Records shown below:

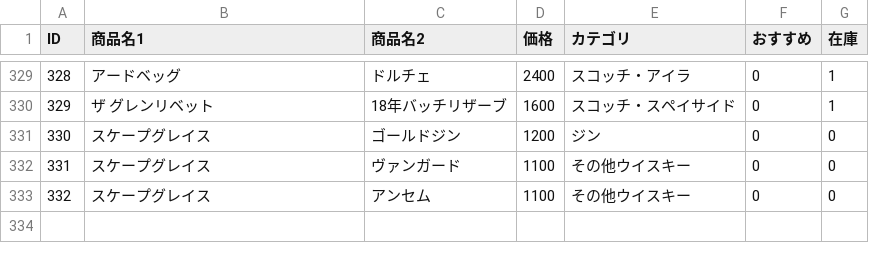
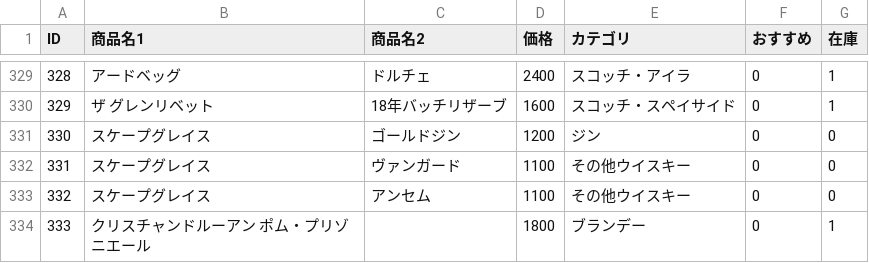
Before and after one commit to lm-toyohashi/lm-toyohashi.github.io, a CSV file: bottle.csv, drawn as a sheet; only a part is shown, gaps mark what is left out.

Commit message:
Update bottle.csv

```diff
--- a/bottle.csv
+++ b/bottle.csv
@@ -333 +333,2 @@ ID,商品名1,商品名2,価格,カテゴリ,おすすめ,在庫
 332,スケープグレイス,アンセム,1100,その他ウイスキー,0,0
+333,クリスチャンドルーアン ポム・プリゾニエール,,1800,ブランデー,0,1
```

End of Records shown.
Records shown below:

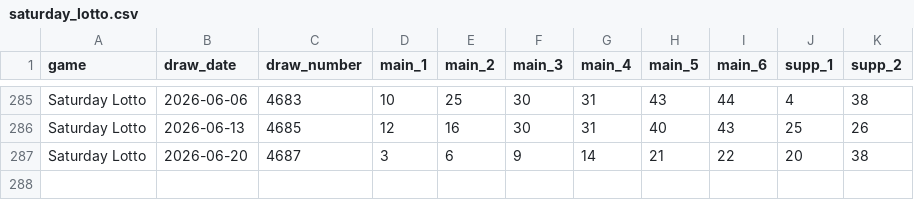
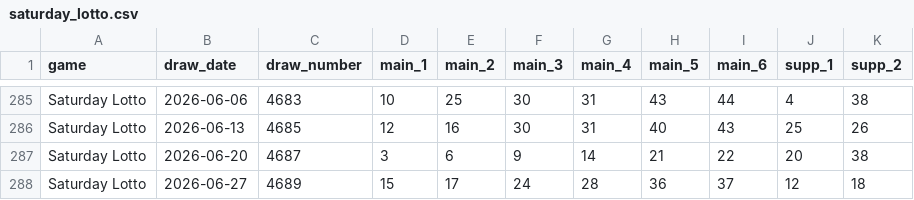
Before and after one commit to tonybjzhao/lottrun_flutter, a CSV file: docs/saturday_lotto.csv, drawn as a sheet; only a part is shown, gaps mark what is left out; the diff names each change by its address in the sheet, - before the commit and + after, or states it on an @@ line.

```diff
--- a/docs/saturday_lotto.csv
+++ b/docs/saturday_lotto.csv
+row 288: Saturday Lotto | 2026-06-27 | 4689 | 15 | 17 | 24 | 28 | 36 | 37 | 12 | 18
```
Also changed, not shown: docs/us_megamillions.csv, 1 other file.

End of Records shown.

Task objective -
Nothing but a number is wanted: report how many lines in the entries above contain the string "bottle".

Solution -
4